The Earth's crust is made up of seven principal tectonic plates and numerous other smaller plates. The plates are sections of the crust that "float" on the mantle, which is made up of molten rock. Where the plate's meet, huge forces mean that they can form features such as volcanoes, fold mountains, deep-sea trenches and earthquakes.
There are two main types of tectonic plate. Oceanic crust is often only about 5km thick, but is very dense. Continental crust is considerably thicker, often being approximately 30km deep, but is less dense.

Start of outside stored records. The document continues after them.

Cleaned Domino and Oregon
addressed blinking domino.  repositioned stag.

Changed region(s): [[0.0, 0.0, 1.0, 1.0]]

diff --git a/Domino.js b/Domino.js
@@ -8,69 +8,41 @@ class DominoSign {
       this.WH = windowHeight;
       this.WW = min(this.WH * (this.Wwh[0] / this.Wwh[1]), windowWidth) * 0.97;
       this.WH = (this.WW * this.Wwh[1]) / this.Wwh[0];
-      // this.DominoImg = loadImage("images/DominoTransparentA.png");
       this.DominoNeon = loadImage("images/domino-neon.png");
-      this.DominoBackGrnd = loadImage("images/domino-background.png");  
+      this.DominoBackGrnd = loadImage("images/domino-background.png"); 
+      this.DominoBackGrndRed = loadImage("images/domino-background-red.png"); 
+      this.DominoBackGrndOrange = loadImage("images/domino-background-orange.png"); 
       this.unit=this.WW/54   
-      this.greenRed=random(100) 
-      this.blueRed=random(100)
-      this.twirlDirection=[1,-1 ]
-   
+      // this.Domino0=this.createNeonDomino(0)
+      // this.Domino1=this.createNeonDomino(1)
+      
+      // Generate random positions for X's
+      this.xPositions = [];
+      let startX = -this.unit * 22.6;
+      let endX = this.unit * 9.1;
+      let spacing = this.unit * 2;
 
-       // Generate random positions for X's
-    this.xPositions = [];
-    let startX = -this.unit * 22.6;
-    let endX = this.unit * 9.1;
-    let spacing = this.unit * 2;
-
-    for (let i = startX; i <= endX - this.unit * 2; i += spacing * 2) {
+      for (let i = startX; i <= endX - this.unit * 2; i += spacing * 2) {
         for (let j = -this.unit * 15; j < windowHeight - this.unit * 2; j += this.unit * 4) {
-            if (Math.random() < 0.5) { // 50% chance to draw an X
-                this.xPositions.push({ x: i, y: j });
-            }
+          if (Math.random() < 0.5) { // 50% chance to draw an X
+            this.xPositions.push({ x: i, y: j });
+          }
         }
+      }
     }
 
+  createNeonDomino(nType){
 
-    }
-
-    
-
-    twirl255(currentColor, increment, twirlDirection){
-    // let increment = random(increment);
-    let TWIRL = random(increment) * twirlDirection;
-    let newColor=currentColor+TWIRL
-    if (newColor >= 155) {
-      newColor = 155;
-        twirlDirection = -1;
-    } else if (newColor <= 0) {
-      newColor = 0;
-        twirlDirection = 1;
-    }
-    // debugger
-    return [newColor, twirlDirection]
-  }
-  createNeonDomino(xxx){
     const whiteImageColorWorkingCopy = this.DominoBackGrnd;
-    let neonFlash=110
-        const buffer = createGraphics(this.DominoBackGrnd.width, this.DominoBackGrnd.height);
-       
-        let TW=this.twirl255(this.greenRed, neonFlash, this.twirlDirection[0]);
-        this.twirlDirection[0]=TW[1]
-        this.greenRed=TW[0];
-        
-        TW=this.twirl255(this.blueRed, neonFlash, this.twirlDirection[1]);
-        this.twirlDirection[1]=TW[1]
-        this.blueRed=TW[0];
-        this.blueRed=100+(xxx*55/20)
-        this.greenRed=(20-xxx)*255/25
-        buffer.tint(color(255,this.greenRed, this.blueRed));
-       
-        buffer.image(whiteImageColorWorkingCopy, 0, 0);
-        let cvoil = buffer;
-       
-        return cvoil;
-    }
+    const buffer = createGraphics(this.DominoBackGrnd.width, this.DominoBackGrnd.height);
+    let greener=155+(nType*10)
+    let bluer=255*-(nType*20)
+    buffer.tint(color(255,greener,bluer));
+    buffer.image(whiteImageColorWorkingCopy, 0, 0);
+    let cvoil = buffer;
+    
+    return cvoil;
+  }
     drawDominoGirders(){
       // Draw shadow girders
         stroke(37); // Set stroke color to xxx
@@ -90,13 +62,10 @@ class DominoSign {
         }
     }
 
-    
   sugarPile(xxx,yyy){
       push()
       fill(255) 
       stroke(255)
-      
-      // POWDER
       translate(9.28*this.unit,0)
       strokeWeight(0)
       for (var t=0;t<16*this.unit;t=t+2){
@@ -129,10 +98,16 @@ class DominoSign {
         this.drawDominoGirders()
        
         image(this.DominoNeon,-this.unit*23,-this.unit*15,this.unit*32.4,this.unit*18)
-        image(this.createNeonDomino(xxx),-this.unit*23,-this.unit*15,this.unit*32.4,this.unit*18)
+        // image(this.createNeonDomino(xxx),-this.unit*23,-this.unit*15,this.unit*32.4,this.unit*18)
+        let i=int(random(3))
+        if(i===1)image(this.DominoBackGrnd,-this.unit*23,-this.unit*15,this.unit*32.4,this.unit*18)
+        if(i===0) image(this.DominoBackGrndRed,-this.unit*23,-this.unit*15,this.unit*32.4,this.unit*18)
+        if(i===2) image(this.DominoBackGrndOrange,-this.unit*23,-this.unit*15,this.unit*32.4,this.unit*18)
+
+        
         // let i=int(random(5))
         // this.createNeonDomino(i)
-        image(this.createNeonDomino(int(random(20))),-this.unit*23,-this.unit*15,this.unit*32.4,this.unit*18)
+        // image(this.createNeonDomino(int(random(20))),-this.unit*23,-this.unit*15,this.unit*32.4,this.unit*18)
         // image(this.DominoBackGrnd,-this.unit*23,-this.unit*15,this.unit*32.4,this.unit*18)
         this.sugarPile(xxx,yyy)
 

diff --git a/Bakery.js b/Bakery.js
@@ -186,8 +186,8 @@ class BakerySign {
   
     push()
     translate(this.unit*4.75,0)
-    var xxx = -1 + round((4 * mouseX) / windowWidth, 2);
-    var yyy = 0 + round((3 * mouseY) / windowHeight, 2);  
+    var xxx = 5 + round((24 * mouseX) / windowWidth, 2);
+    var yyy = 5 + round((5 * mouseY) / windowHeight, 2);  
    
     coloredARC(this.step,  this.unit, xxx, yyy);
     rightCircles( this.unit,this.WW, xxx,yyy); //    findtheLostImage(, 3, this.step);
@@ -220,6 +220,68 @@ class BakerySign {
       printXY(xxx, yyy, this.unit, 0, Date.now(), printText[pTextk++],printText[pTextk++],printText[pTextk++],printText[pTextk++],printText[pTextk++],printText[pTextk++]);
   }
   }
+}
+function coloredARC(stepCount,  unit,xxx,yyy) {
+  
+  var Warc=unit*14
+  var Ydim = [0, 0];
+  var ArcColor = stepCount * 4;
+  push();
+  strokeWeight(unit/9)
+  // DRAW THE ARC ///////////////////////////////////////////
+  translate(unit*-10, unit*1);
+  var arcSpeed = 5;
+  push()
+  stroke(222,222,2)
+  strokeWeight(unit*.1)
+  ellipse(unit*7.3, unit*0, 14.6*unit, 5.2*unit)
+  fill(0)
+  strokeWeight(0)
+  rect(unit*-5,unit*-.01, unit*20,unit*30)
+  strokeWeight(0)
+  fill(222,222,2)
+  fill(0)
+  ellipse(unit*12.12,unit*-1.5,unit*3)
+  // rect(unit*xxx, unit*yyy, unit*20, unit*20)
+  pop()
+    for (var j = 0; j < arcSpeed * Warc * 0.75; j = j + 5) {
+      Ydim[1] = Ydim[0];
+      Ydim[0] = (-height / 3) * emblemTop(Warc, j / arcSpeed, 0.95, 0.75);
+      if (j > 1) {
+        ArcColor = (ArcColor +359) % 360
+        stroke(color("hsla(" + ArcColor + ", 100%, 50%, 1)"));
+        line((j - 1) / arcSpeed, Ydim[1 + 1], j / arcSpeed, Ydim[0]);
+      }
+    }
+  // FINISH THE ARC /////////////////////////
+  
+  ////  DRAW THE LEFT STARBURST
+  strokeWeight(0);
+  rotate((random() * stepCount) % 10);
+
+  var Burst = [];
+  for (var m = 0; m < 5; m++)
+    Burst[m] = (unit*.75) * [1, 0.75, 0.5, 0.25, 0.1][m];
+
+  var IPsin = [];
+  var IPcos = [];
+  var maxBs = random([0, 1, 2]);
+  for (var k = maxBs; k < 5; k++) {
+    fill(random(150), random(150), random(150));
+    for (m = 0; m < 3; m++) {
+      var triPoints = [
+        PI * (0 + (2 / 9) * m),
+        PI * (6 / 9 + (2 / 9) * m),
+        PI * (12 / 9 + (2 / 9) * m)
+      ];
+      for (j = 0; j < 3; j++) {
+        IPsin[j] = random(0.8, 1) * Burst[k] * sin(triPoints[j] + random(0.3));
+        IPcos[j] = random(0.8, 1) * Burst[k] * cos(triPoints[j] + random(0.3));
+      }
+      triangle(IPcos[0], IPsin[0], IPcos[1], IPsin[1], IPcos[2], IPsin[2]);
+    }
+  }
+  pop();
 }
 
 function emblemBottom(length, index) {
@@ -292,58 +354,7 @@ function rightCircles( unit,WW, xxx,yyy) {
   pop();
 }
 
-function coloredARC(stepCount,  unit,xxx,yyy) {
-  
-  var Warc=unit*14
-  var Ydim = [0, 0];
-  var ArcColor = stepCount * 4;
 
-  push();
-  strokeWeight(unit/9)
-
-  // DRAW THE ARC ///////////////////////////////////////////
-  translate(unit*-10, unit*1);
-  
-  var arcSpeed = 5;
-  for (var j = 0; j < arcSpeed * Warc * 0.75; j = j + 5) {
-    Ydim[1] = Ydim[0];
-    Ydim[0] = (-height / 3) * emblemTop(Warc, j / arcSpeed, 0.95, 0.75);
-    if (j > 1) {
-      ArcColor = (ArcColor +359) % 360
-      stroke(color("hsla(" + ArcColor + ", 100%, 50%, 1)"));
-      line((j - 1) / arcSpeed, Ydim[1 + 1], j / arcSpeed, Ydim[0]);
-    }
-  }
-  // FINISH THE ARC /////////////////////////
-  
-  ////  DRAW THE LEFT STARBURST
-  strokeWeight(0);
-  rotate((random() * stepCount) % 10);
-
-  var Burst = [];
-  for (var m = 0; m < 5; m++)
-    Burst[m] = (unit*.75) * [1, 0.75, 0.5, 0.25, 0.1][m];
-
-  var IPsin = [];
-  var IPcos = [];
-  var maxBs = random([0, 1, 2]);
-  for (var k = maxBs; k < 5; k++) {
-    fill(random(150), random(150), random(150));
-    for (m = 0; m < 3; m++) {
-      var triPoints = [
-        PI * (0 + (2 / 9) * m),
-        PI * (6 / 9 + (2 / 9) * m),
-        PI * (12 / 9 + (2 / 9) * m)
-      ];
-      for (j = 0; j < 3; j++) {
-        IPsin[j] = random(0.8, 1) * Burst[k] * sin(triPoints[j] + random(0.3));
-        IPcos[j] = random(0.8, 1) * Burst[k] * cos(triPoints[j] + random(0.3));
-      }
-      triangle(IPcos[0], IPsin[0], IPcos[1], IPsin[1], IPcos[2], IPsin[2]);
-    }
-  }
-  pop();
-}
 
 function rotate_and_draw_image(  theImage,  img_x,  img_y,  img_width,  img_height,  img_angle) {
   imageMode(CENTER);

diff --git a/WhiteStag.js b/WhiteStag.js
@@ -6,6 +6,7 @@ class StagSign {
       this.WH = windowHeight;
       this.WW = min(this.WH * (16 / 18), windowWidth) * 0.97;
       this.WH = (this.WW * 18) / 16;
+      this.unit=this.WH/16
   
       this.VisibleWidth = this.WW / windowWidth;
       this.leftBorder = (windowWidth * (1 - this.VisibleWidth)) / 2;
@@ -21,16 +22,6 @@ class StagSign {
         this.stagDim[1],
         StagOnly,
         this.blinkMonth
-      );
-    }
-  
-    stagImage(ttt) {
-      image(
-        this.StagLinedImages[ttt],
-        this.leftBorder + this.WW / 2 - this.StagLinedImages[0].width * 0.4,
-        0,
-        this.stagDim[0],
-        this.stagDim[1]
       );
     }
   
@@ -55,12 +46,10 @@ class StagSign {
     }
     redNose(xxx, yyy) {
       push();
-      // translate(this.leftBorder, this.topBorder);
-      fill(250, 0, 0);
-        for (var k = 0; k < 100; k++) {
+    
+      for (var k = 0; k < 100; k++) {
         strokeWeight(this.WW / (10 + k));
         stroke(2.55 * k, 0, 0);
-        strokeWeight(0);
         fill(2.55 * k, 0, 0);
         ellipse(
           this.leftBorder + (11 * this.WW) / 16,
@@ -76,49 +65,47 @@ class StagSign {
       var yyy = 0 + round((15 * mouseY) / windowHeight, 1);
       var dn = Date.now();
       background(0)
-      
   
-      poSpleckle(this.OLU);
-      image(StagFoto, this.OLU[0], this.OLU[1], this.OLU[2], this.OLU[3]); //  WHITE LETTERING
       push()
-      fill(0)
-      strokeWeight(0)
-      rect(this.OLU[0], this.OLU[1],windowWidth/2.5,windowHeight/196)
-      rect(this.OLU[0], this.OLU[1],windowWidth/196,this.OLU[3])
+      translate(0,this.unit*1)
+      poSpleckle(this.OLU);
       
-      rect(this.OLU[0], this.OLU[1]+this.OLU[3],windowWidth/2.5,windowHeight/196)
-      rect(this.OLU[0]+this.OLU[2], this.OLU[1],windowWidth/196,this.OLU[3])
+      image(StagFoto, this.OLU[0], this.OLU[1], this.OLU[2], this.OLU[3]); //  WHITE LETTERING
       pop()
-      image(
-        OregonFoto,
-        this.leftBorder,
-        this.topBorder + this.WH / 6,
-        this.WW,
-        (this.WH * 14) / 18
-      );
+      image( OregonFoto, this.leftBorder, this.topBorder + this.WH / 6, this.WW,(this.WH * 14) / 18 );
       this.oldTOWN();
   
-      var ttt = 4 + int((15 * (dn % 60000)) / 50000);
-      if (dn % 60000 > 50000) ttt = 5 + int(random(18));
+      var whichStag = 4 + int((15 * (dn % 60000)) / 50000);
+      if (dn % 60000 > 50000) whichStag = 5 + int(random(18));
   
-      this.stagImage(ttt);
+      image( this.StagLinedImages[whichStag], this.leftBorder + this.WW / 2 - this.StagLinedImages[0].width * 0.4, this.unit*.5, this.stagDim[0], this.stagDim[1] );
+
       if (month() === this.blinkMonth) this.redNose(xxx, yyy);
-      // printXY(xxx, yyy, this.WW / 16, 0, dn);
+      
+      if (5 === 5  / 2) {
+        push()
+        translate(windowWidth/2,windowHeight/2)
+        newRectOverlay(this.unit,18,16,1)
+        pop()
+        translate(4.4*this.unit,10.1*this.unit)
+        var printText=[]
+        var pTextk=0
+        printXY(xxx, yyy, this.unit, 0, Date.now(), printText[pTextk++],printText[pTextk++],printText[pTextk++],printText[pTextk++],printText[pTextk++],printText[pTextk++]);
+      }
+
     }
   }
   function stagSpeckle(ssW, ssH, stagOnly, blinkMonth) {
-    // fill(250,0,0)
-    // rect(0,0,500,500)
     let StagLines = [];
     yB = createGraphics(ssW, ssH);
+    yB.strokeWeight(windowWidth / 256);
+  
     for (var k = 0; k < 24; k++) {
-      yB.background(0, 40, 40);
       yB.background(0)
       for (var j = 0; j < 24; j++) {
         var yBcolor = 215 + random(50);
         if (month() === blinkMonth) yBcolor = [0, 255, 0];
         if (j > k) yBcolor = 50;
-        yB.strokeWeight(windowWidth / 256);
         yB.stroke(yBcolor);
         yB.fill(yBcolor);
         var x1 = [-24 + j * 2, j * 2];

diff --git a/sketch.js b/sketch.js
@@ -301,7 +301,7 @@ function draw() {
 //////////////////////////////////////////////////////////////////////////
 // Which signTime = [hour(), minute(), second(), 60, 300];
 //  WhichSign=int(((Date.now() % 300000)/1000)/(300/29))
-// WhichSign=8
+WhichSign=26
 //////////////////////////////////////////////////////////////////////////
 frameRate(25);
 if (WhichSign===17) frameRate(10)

The Earth's Tectonic Plates all move very slowly on the mantle, meeting along the four main boundaries that can be found in the next section. The plates move due to convection currents in the mantle. These are hot currents of molten rock that slowly move within the mantle and cause the plates above them to move, usually by as little as one or two centimetres each year.